Musk’s part in Tesla’s success may be sizable but in the grand scheme of things not all that impressive. In light of recent events, in fact, one wonders whether his biggest life achievement was not launching rockets or the electric car but building a brand as a visionary genius. He’s always been a little erratic, but no one can argue there was a method to his madness in the Twitter saga.

Unlike investors, Musk’s cult following still won’t have any of it. I wonder how long they can keep the faith, though.

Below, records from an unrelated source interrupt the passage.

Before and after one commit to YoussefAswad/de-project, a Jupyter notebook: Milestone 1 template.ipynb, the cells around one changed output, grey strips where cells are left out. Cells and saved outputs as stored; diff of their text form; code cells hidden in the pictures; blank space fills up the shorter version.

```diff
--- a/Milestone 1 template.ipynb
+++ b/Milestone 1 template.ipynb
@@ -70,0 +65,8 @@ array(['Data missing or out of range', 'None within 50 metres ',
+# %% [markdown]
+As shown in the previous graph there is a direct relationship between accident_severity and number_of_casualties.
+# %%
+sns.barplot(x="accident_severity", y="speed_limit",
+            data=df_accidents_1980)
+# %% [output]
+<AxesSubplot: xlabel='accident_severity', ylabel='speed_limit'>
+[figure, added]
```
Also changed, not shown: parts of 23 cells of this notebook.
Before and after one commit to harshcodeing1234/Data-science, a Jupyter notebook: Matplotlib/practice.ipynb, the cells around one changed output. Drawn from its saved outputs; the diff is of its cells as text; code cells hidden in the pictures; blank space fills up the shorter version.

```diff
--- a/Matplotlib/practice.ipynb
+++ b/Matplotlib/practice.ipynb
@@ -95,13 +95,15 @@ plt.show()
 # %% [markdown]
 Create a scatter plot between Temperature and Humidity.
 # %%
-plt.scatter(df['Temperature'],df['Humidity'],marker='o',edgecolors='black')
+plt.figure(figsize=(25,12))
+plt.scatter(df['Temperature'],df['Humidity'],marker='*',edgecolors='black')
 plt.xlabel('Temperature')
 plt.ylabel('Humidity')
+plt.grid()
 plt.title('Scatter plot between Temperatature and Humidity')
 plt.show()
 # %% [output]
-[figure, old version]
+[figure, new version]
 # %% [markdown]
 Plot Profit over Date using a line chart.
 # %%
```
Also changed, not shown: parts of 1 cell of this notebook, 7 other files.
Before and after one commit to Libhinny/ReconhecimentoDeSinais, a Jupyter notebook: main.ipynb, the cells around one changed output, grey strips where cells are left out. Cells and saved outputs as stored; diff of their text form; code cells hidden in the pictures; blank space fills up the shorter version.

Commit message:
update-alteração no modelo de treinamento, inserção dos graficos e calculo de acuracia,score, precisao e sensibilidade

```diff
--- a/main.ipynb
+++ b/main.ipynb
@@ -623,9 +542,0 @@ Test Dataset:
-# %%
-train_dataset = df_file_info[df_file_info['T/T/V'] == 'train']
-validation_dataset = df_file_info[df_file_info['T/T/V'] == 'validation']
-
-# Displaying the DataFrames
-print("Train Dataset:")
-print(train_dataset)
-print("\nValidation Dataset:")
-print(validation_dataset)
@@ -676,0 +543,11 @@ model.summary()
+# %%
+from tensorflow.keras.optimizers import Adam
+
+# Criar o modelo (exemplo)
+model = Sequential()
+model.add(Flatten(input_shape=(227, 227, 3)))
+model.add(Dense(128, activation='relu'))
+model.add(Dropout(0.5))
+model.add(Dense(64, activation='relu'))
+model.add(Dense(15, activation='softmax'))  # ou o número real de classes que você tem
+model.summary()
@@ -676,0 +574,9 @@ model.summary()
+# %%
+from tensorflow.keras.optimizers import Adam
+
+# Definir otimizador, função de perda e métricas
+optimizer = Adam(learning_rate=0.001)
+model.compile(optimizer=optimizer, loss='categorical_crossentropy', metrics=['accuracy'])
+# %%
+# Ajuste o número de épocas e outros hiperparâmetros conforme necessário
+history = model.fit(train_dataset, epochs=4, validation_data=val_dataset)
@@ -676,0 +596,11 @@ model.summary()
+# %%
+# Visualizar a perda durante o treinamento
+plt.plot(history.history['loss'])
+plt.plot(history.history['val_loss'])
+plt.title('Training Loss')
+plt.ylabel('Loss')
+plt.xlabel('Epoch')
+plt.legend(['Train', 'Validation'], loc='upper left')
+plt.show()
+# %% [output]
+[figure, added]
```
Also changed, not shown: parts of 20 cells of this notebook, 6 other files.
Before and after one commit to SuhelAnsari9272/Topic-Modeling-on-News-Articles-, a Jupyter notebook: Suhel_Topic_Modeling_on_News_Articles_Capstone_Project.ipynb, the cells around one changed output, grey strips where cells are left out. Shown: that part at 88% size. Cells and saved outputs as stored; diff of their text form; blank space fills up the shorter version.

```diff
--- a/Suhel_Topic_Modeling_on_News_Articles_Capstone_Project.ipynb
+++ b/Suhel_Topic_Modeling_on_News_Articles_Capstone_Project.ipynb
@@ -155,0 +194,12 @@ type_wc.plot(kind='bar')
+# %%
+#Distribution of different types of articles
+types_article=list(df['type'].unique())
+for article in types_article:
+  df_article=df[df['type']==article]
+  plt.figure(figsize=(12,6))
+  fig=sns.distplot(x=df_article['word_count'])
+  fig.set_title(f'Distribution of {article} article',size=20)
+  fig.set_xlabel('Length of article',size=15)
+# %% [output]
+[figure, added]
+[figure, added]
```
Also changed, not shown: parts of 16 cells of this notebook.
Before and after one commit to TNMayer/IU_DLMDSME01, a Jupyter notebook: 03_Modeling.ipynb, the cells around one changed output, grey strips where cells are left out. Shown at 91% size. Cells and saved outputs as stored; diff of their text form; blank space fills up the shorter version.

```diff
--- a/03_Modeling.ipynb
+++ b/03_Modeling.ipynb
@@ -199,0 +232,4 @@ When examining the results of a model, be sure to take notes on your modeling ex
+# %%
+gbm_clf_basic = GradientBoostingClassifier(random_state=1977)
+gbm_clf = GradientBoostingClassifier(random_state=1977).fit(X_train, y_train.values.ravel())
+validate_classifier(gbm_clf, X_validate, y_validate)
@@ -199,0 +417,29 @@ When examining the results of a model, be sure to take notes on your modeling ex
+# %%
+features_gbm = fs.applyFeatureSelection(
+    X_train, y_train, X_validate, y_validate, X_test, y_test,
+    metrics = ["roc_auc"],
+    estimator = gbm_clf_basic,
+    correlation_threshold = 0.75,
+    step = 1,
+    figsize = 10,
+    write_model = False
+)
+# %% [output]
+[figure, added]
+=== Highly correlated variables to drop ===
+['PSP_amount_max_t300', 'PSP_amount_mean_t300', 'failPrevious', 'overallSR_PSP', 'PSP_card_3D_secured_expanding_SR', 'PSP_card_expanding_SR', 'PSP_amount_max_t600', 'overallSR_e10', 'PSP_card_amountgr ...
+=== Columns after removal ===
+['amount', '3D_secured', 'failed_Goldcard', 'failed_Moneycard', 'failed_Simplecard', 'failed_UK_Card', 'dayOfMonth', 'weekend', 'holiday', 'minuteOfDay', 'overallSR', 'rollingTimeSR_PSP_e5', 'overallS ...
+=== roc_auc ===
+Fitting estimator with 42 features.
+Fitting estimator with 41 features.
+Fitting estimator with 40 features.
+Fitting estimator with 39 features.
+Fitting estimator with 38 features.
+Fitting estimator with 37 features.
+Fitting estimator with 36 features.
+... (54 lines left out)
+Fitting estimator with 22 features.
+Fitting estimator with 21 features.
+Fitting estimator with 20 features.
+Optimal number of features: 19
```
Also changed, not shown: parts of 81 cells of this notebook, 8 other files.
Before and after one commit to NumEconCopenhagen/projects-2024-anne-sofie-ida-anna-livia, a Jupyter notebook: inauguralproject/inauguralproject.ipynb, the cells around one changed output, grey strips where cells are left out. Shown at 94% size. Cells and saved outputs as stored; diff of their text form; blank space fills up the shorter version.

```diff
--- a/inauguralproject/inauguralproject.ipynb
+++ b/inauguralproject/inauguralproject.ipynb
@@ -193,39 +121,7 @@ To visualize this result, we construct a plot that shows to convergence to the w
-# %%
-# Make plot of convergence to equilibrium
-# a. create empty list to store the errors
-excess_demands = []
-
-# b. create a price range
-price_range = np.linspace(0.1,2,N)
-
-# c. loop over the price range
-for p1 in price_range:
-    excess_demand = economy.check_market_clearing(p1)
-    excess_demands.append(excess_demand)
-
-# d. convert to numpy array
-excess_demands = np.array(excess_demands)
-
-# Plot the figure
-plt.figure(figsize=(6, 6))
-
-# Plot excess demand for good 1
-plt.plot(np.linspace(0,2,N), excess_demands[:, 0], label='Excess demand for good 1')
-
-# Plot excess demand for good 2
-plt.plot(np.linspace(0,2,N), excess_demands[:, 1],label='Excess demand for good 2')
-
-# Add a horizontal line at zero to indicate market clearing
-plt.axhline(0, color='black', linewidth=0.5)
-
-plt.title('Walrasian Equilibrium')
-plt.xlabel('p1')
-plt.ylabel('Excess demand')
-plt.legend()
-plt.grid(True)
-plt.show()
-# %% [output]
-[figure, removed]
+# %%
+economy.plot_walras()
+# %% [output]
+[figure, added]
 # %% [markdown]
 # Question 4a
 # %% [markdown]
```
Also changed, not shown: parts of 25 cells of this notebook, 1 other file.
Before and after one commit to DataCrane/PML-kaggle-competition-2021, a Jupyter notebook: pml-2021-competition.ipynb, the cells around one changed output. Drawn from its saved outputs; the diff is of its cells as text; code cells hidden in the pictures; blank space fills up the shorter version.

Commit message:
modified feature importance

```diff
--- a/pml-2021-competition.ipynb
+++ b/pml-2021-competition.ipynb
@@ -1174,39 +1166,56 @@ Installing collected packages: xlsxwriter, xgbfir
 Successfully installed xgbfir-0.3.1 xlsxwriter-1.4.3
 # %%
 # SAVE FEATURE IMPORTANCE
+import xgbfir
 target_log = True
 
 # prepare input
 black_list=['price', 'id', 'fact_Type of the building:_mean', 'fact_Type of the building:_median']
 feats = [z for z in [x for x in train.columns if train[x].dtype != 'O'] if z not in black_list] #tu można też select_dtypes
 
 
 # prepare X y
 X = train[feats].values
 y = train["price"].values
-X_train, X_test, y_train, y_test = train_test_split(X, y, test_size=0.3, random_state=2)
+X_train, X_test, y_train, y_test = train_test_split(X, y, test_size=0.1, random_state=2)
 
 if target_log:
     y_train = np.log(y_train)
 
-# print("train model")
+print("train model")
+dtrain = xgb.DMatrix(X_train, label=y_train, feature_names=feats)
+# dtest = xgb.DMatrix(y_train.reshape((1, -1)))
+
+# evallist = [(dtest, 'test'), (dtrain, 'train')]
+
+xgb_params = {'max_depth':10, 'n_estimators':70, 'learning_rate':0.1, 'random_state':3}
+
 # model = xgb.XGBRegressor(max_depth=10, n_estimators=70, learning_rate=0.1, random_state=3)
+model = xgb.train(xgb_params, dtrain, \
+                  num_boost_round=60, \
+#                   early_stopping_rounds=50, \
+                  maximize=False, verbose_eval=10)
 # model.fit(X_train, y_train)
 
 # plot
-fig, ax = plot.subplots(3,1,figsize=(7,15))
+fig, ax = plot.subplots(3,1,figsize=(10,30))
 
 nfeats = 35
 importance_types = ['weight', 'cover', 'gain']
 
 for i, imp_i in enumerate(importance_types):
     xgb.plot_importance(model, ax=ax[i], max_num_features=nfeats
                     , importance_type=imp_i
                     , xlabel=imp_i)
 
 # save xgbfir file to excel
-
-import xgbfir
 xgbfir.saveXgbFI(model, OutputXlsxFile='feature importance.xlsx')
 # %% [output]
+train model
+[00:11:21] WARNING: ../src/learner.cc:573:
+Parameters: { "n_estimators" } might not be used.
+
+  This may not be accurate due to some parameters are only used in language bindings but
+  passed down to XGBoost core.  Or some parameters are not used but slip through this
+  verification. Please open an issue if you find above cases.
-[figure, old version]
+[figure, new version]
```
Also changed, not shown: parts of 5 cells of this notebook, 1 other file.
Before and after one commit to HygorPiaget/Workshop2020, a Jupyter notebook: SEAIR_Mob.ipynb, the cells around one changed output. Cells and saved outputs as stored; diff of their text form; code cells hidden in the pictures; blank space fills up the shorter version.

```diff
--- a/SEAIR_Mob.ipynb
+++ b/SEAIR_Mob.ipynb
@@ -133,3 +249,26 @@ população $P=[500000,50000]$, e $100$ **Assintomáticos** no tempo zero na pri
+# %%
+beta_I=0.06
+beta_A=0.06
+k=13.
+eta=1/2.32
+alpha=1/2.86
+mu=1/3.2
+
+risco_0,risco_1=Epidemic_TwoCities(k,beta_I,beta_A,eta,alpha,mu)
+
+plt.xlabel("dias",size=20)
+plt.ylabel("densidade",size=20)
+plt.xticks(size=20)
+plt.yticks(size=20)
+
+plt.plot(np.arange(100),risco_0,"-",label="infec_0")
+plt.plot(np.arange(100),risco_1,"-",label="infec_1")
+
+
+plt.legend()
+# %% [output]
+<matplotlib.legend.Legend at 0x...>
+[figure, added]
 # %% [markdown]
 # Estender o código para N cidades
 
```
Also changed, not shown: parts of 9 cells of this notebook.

Without his aura, Musk is going to have a tough time doing what he’s been doing.

Main image credit: EU News